<<<<

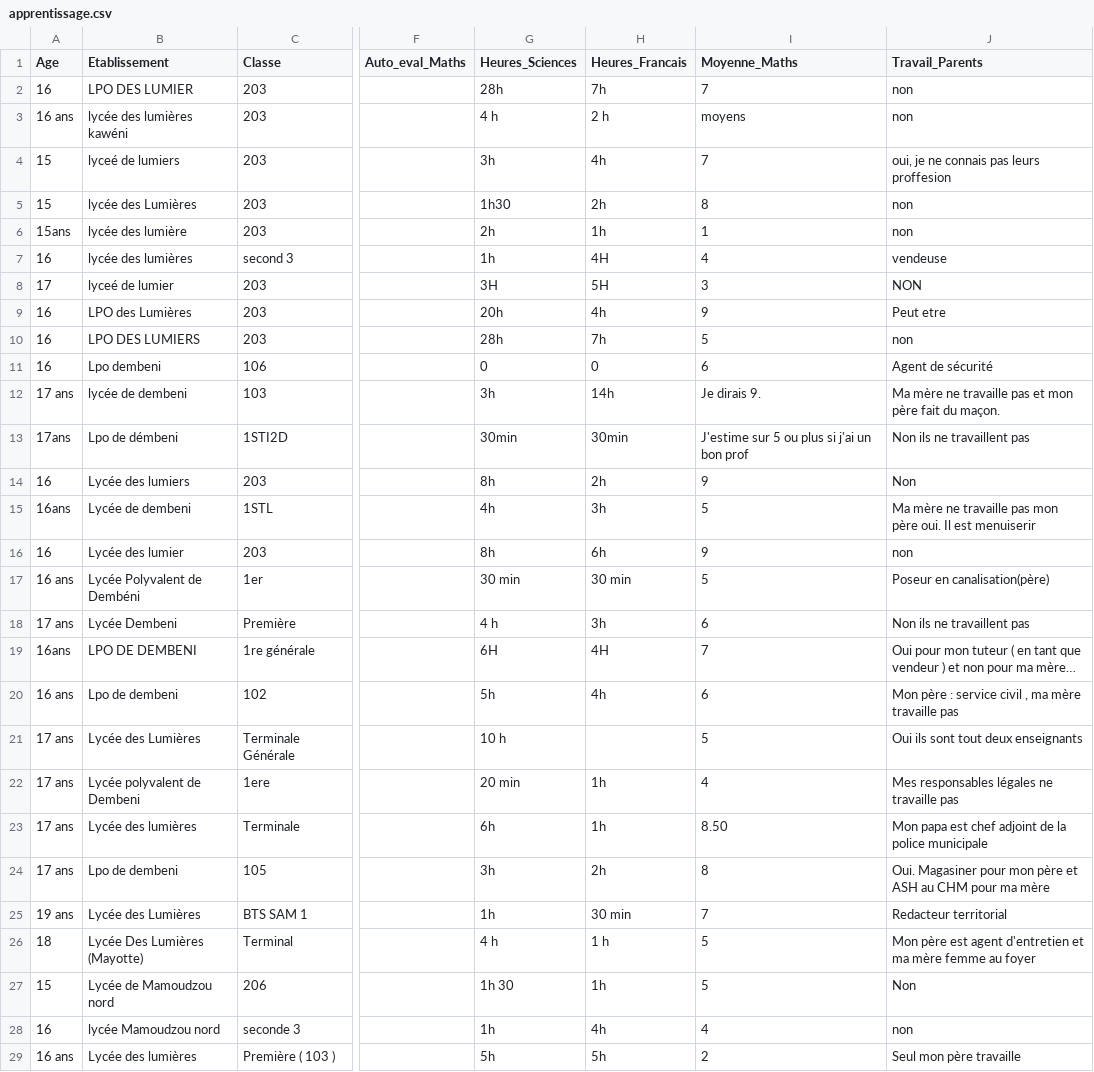
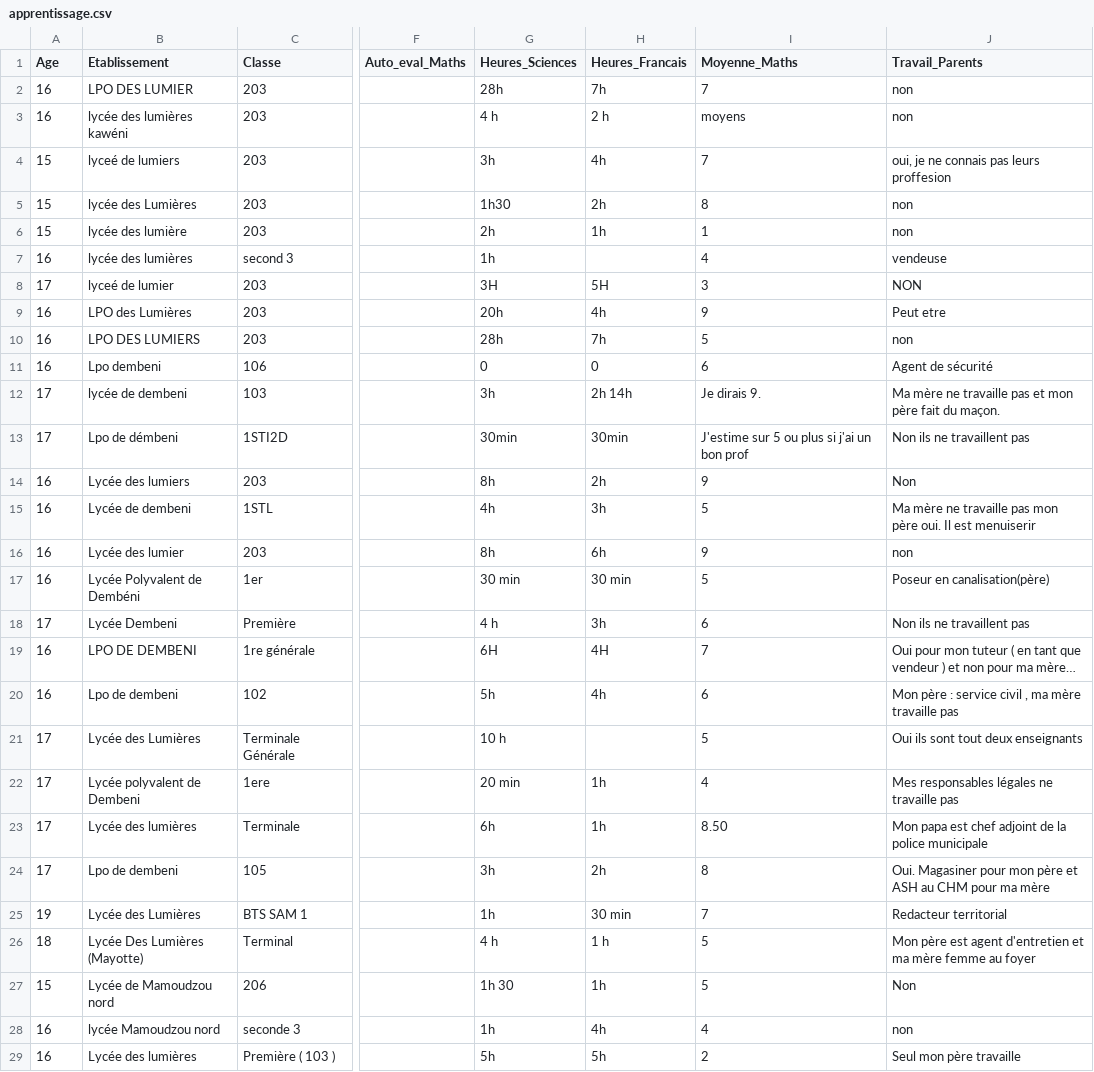
Before and after one commit to SamiraMS2050/Projet2025, a CSV file: apprentissage.csv, drawn as a sheet; only a part is shown, gaps mark what is left out; long unchanged cells end in …; the diff covers the shown part only; the diff names each change by its address in the sheet, - before the commit and + after, or states it on an @@ line.

Commit message:
update apprentissage

```diff
--- a/apprentissage.csv
+++ b/apprentissage.csv
-A3 (Age): 16 ans
+A3 (Age): 16
-A6 (Age): 15ans
+A6 (Age): 15
-H7 (Heures_Francais): 4H
+H7 (Heures_Francais): (empty)
-A12 (Age): 17 ans
+A12 (Age): 17
-H12 (Heures_Francais): 14h
+H12 (Heures_Francais): 2h 14h
-A13 (Age): 17ans
+A13 (Age): 17
-A15 (Age): 16ans
+A15 (Age): 16
-A17 (Age): 16 ans
+A17 (Age): 16
-A18 (Age): 17 ans
+A18 (Age): 17
-A19 (Age): 16ans
+A19 (Age): 16
-A20 (Age): 16 ans
+A20 (Age): 16
-A21:A24 (Age): 17 ans
+A21:A24 (Age): 17
-A25 (Age): 19 ans
+A25 (Age): 19
-A29 (Age): 16 ans
+A29 (Age): 16
```
Also changed, not shown: 81 edited cells elsewhere in this file.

>>>>

TASK GOAL —
Output the full material exactly as given, without its pictures.

PROBLEM SOLUTION —
Before and after one commit to SamiraMS2050/Projet2025, a CSV file: apprentissage.csv, drawn as a sheet; only a part is shown, gaps mark what is left out; long unchanged cells end in …; the diff covers the shown part only; the diff names each change by its address in the sheet, - before the commit and + after, or states it on an @@ line.

Commit message:
update apprentissage

```diff
--- a/apprentissage.csv
+++ b/apprentissage.csv
-A3 (Age): 16 ans
+A3 (Age): 16
-A6 (Age): 15ans
+A6 (Age): 15
-H7 (Heures_Francais): 4H
+H7 (Heures_Francais): (empty)
-A12 (Age): 17 ans
+A12 (Age): 17
-H12 (Heures_Francais): 14h
+H12 (Heures_Francais): 2h 14h
-A13 (Age): 17ans
+A13 (Age): 17
-A15 (Age): 16ans
+A15 (Age): 16
-A17 (Age): 16 ans
+A17 (Age): 16
-A18 (Age): 17 ans
+A18 (Age): 17
-A19 (Age): 16ans
+A19 (Age): 16
-A20 (Age): 16 ans
+A20 (Age): 16
-A21:A24 (Age): 17 ans
+A21:A24 (Age): 17
-A25 (Age): 19 ans
+A25 (Age): 19
-A29 (Age): 16 ans
+A29 (Age): 16
```
Also changed, not shown: 81 edited cells elsewhere in this file.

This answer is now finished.